    Furthermore, people’s spare time is limited. It takes a week to get from the lower Shannon to Lough Erne; a fortnight’s holiday could consist of a trip there and back. Even from the upper Shannon, a visit to Lower Lough Erne harbours could take a fortnight. It would be better to get a trailboat. And I note that you don’t suggest that there are any attractions along the Ulster Canal itself.

    But, again, even if every Shannon and Erne boat visited Lough Neagh every year, that would merely displace economic activity from one area to another: there would be no net benefit, so there is no point in building the canal.

    You have several times referred to rejections of proposals for building the thing, or funding the building. It seems to me to be just possible that the reason the project has been rejected by everybody other than the nitwits of the last Fianna Fáil government is that it is actually a rotten project: the numbers don’t add up, it is very bad value, it won’t deliver the benefits that its advocates assert. I would be more sympathetic to stimulating the mid-Ulster economy (which isn’t “owed” anything) if there were signs of other stimulus efforts, or even of a willingness to consider alternatives. Instead, the case comes across as a determination to build the Ulster Canal come hell or high water, and an effort to find plausible-sounding justifications for an assault on the public purse. As for involving “all sectors of the population”, I see no evidence of that.

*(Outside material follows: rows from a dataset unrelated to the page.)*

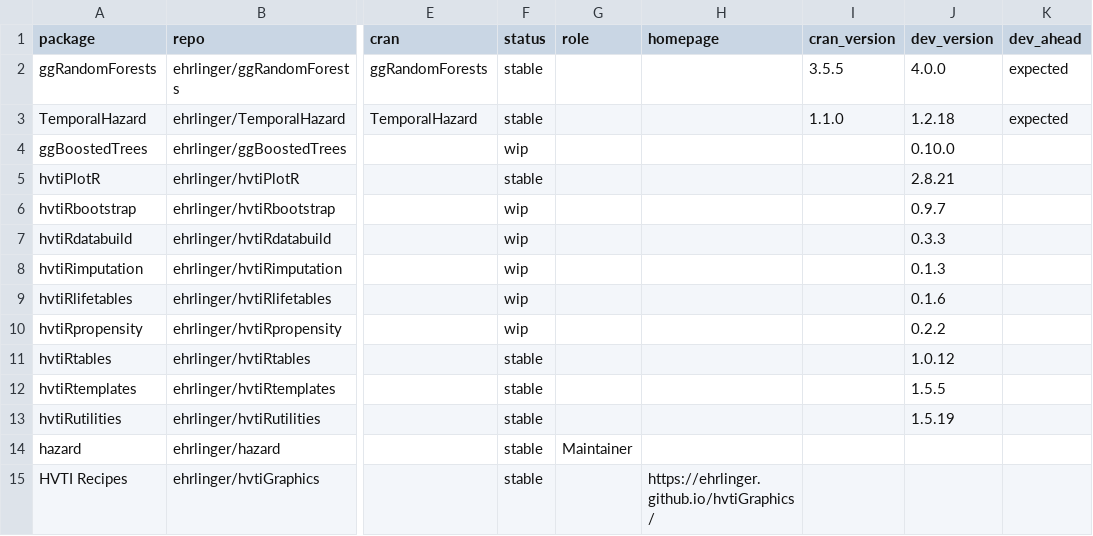
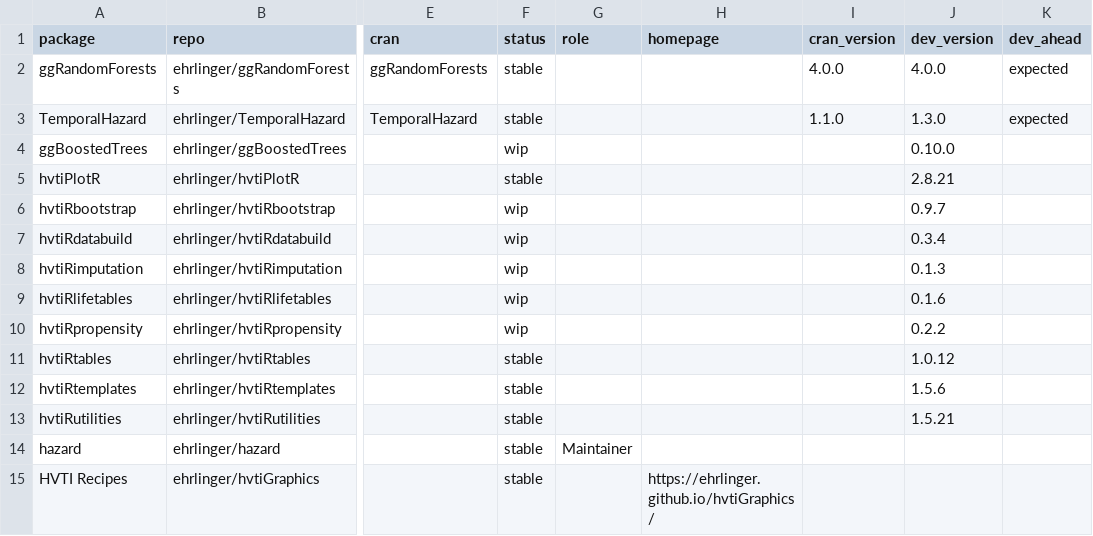
Before and after one commit to ehrlinger/hvtiR, a CSV file: inst/extdata/catalog.csv, drawn as a sheet; only a part is shown, gaps mark what is left out; the diff names each change by its address in the sheet, - before the commit and + after, or states it on an @@ line.

```diff
--- a/inst/extdata/catalog.csv
+++ b/inst/extdata/catalog.csv
-I2 (cran_version): 3.5.5
+I2 (cran_version): 4.0.0
-J3 (dev_version): 1.2.18
+J3 (dev_version): 1.3.0
-J7 (dev_version): 0.3.3
+J7 (dev_version): 0.3.4
-J12 (dev_version): 1.5.5
+J12 (dev_version): 1.5.6
-J13 (dev_version): 1.5.19
+J13 (dev_version): 1.5.21
```
Also changed, not shown: inst/extdata/family-floors.csv, 1 other file.
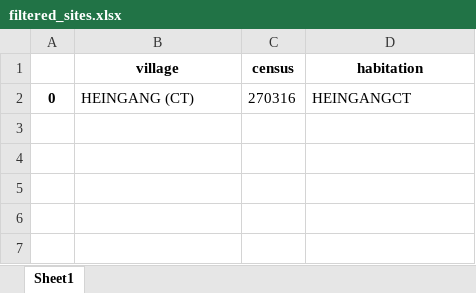
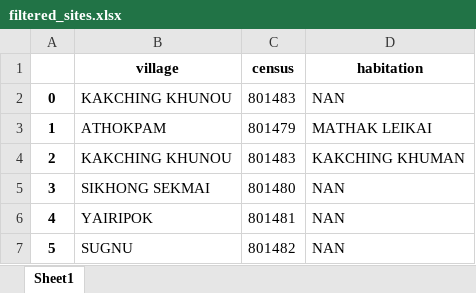
Before and after one commit to ronscoder/pmu, an Excel workbook: outputs/filtered_sites.xlsx, sheet Sheet1, drawn as a sheet; values as stored, in another font and other column widths than the file's, no borders; the diff names each change by its address in the sheet, - before the commit and + after, or states it on an @@ line.

```diff
--- a/outputs/filtered_sites.xlsx (sheet Sheet1)
+++ b/outputs/filtered_sites.xlsx (sheet Sheet1)
-B2 (village): HEINGANG (CT)
+B2 (village): KAKCHING KHUNOU
-C2 (census): 270316
+C2 (census): 801483
-D2 (habitation): HEINGANGCT
+D2 (habitation): NAN
+row 3: 1 | ATHOKPAM | 801479 | MATHAK LEIKAI
+row 4: 2 | KAKCHING KHUNOU | 801483 | KAKCHING KHUMAN
+row 5: 3 | SIKHONG SEKMAI | 801480 | NAN
+row 6: 4 | YAIRIPOK | 801481 | NAN
+row 7: 5 | SUGNU | 801482 | NAN
```
Also changed, not shown: files/template_approval.xlsx, outputs/filtered_summary.xlsx, 27 other files.
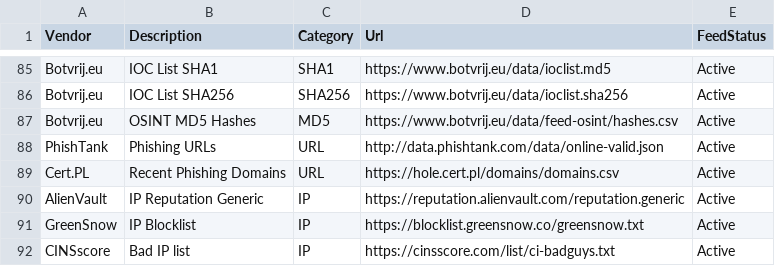
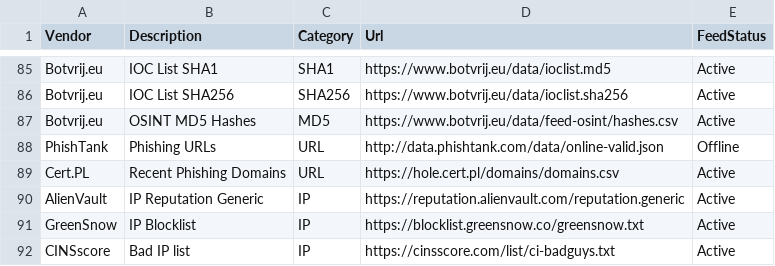
Before and after one commit to JonoClarke9/Open-Source-Threat-Intel-Feeds, a CSV file: ThreatIntelFeeds.csv, drawn as a sheet; only a part is shown, gaps mark what is left out.

```diff
--- a/ThreatIntelFeeds.csv
+++ b/ThreatIntelFeeds.csv
@@ -87,3 +87,3 @@ Botvrij.eu;IOC List SHA256;SHA256;https://www.botvrij.eu/data/ioclist.sha256;Act
 Botvrij.eu;OSINT MD5 Hashes;MD5;https://www.botvrij.eu/data/feed-osint/hashes.csv;Active
-PhishTank;Phishing URLs;URL;http://data.phishtank.com/data/online-valid.json;Active
+PhishTank;Phishing URLs;URL;http://data.phishtank.com/data/online-valid.json;Offline
 Cert.PL;Recent Phishing Domains;URL;https://hole.cert.pl/domains/domains.csv;Active
```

    A programme of assisted emigration might be more useful.


  5. Pingback: Canal restoration: Strabane and Broharris | Irish waterways history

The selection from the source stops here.